*** Opening Dataset extract ***
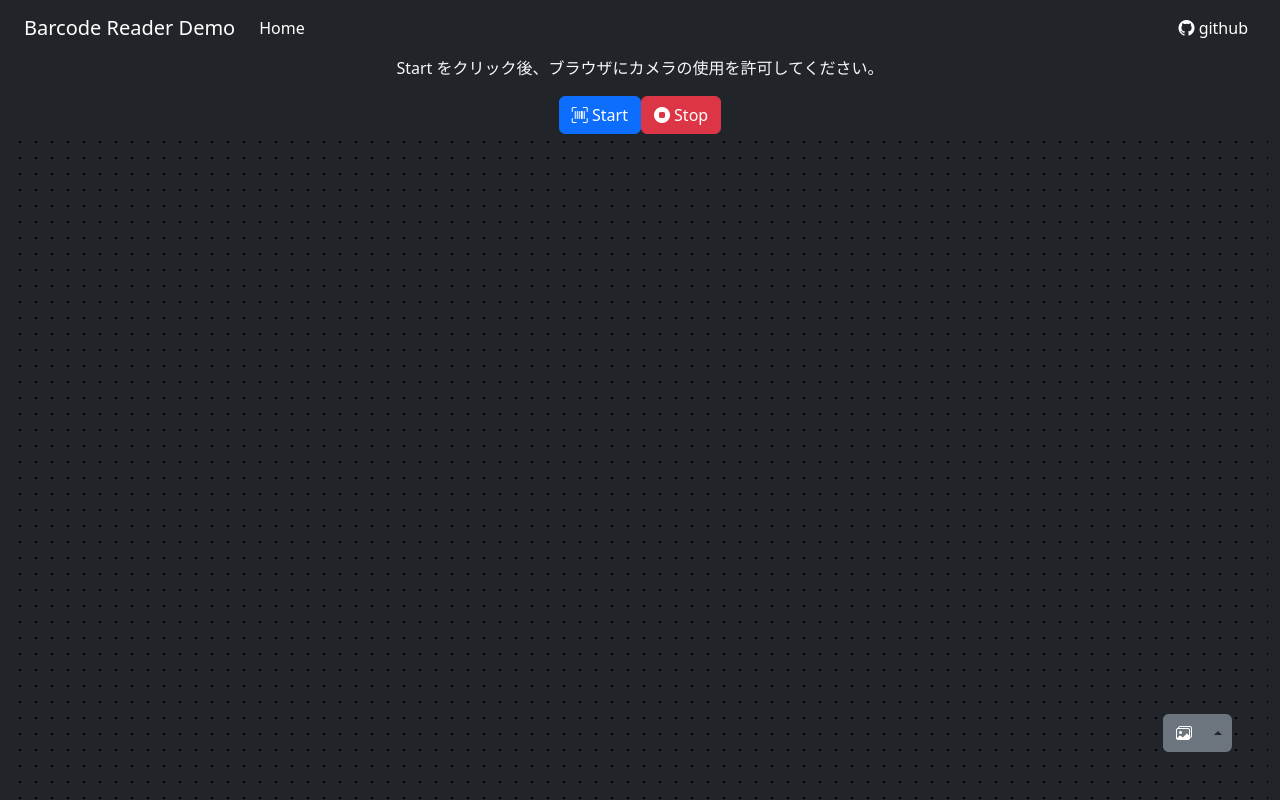
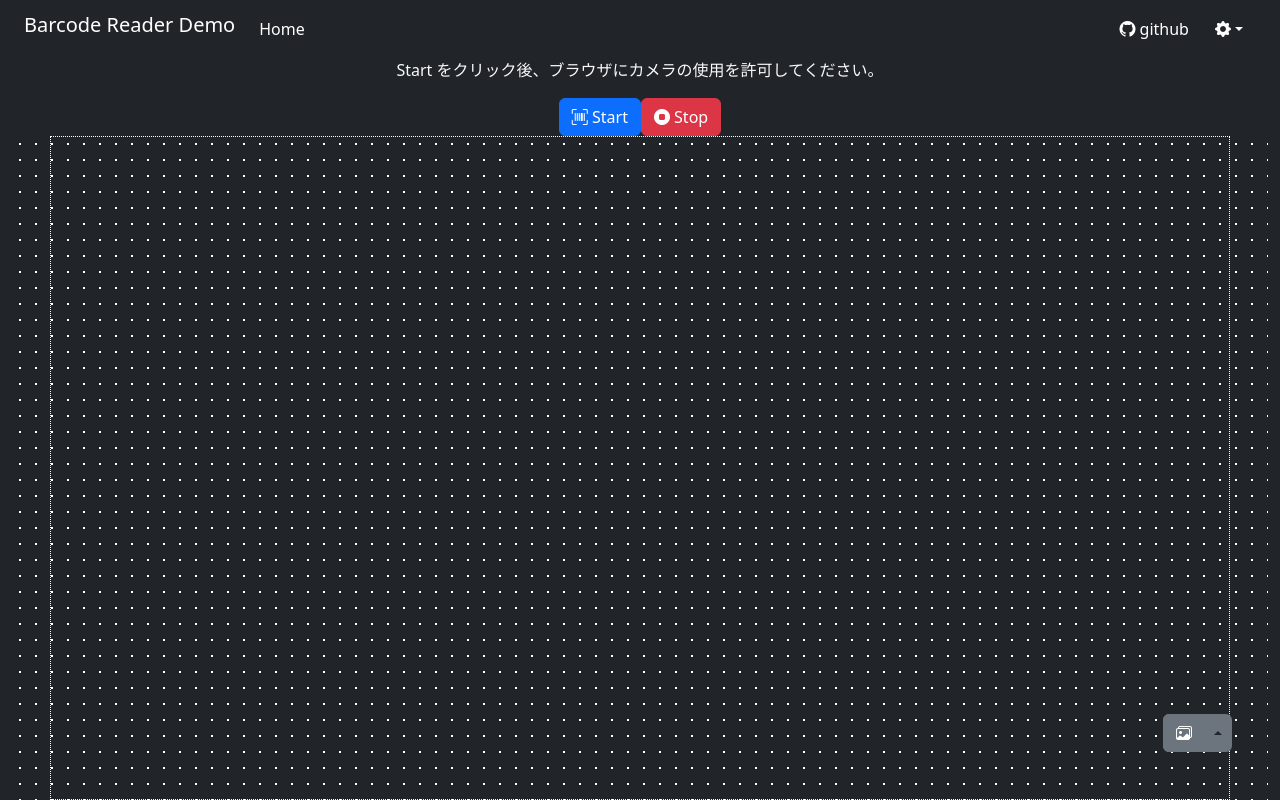
Before and after one commit to rksan/barcode-detection-api-demo, a Vue app: page / in a window 1280 px wide. Built offline with nearby package versions, Linux system fonts and the light colour scheme; what bootstrap-vue-next would draw is missing.

Commit message:
add debag menu

```diff
--- a/src/components/organisms/OInputForm/config.js
+++ b/src/components/organisms/OInputForm/config.js
@@ -4,9 +4,16 @@ export default {
     type: "LiveStream",
     target: "#interactive.viewport",
 
-    constraints: {
+    /* constraints: {
       width: 1280,
       height: 720,
+      facingMode: "environment",
+      // deviceId: "7832475934759384534",
+    }, */
+
+    constraints: {
+      width: { min: 1280, ideal: 1920, max: 2560 },
+      height: { min: 720, ideal: 1080, max: 1440 },
       facingMode: "environment",
       // deviceId: "7832475934759384534",
     },
--- a/src/components/organisms/OInputForm/index.vue
+++ b/src/components/organisms/OInputForm/index.vue
@@ -16,7 +16,7 @@ export default scripts;
       </button>
     </section>
 
-    <section class="content grid-item-main camera-demo">
+    <section class="content grid-item-main" :class="compCameraTheme">
       <div id="interactive" class="viewport"></div>
     </section>
   </div>
@@ -228,12 +228,19 @@ export default scripts;
   padding: 0.5em;
 }
 
-.camera-demo {
+.camera-demo-light {
   background-image: radial-gradient(circle, #000 1px, rgba(0, 0, 0, 0) 1px);
   background-size: 1rem 1rem;
 }
 
+.camera-demo-dark {
+  background-image: radial-gradient(circle, #fff 1px, rgba(0, 0, 0, 0) 1px);
+  background-size: 1rem 1rem;
+}
+
 .viewport {
+  border: 1px dotted white;
+
   position: relative;
   display: inline-block;
   max-width: 100%;
--- a/src/components/organisms/OInputForm/scripts.js
+++ b/src/components/organisms/OInputForm/scripts.js
@@ -18,6 +18,13 @@ export default {
         return ["bg-light", "text-dark"].join(" ");
       } else {
         return ["bg-dark", "text-light"].join(" ");
+      }
+    },
+    compCameraTheme() {
+      if (this.theme === "light") {
+        return ["camera-demo-light"].join(" ");
+      } else {
+        return ["camera-demo-dark"].join(" ");
       }
     },
     compAnime() {
--- /dev/null
+++ b/src/components/organisms/OModalDialog.vue
@@ -0,0 +1,42 @@
+<template>
+  <div :id="id" class="modal" aria-hidden="true">
+    <div class="modal-dialog modal-dialog-scrollable">
+      <div class="modal-content" :class="compTheme">
+        <div class="modal-header">
+          <h5 class="modal-title">{{ title }}</h5>
+          <button
+            class="btn-close"
+            data-bs-dismiss="modal"
+            aria-label="Close"
+          ></button>
+        </div>
+        <div class="modal-body" :class="compTheme">
+          <slot />
+        </div>
+      </div>
+    </div>
+  </div>
+</template>
+
+<script>
+export default {
+  name: "o-modal-dialog",
+
+  props: {
+    id: { type: String, default: () => "modal-dialog" },
+    title: { type: String, default: () => "Modal Dialog" },
+    theme: { type: String, default: () => "light" },
+  },
+
+  computed: {
+    compTheme() {
+      if (this.theme === "light") {
+        return ["bg-light", "text-dark"].join(" ");
+      }
+      return ["bg-dark", "text-light"].join(" ");
+    },
+  },
+};
+</script>
+
+<style></style>
--- a/src/components/organisms/ONavbar/index.vue
+++ b/src/components/organisms/ONavbar/index.vue
@@ -1,8 +1,6 @@
 <template>
   <nav class="navbar navbar-expand-lg" :class="compTheme">
     <div class="container-fluid">
-      <a class="navbar-brand" href="#">Barcode Reader Demo</a>
-
       <button
         class="navbar-toggler"
         type="button"
@@ -15,33 +13,97 @@
         <span class="navbar-toggler-icon"></span>
       </button>
 
+      <a class="navbar-brand" href="#"><h5>Barcode Reader Demo</h5></a>
+
       <div class="collapse navbar-collapse" id="navbarHead">
-        <ul class="navbar-nav flex-row flex-wrap">
+        <ul class="navbar-nav me-auto mb-2 mb-lg-0">
           <li class="nav-item">
             <a class="nav-link active" href="/">Home</a>
           </li>
         </ul>
-        <ul class="navbar-nav flex-row flex-wrap ms-md-auto">
-          <li class="nav-item">
-            <a
-              class="nav-link active"
-              href="https://github.com/rksan/barcode-detection-api-demo"
-              target="_blank"
+
+        <button
+          class="btn btn-dark"
+          href="https://github.com/rksan/barcode-detection-api-demo"
+          target="_blank"
+        >
+          <i class="bi bi-github"></i> github
+        </button>
+      </div>
+
+      <div class="dropdown">
+        <button
+          class="btn btn-dark dropdown-toggle"
+          type="button"
+          id="dropdownMenuButton1"
+          data-bs-toggle="dropdown"
+          aria-expanded="false"
+        >
+          <i class="bi bi-gear-fill"></i>
+        </button>
+        <ul
+          class="dropdown-menu dropdown-menu-end"
+          aria-labelledby="dropdownMenuButton1"
+        >
+          <li>
+            <button
+              class="dropdown-item"
+              data-bs-toggle="modal"
+              data-bs-target="#supported-constraints-dialog"
+              @click="onSC"
             >
-              <i class="bi bi-github"></i> github
-            </a>
+              Supported Constraints
+            </button>
+          </li>
+
+          <li>
+            <button
+              class="dropdown-item"
+              data-bs-toggle="modal"
+              data-bs-target="#enumerate-devices-dialog"
+              @click="onEnumerateDevices"
+            >
+              Enumerate Devices
+            </button>
           </li>
         </ul>
       </div>
     </div>
   </nav>
+
+  <OModalDialog
+    id="supported-constraints-dialog"
+    :theme="theme"
+    title="Supported Constraints"
+  >
+    <ul>
+      <template v-for="(value, name, idx) in supportedConstraints" :key="idx">
+        <li>{{ name }} : {{ value }}</li>
+      </template>
+    </ul>
+  </OModalDialog>
+
+  <OModalDialog
+    id="enumerate-devices-dialog"
+    :theme="theme"
+    title="Enumerate Devices"
+  >
+    <ul>
+      <template v-for="(value, name, idx) in devices" :key="idx">
+        <li>{{ name }} : {{ value }}</li>
+      </template>
+    </ul>
+  </OModalDialog>
 </template>
 
 <style></style>
 
 <script>
+import OModalDialog from "@/components/organisms/OModalDialog";
 export default {
   name: "o-navbar",
+
+  components: { OModalDialog },
 
   props: {
     theme: {
@@ -61,5 +123,24 @@ export default {
       }
     },
   },
+
+  data() {
+    return { supportedConstraints: [], devices: [] };
+  },
+
+  methods: {
+    onSC() {
+      let supportedConstraints =
+        navigator.mediaDevices.getSupportedConstraints();
+
+      //this.supportedConstraints = Object.keys(supportedConstraints);
+      this.supportedConstraints = supportedConstraints;
+    },
+    onEnumerateDevices() {
+      navigator.mediaDevices.enumerateDevices().then((devices) => {
+        this.devices = devices;
+      });
+    },
+  },
 };
 </script>
```
Also changed, not shown: 7 other files (tests, documents, lock files or other folders).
*** Closing Dataset extract ***
- _What the task requires_:
Take every line from the records that holds "template" and copy it down.

- _Expected answer_:
+<template>
+</template>
 <template>
+      <template v-for="(value, name, idx) in supportedConstraints" :key="idx">
+      </template>
+      <template v-for="(value, name, idx) in devices" :key="idx">
+      </template>
 </template>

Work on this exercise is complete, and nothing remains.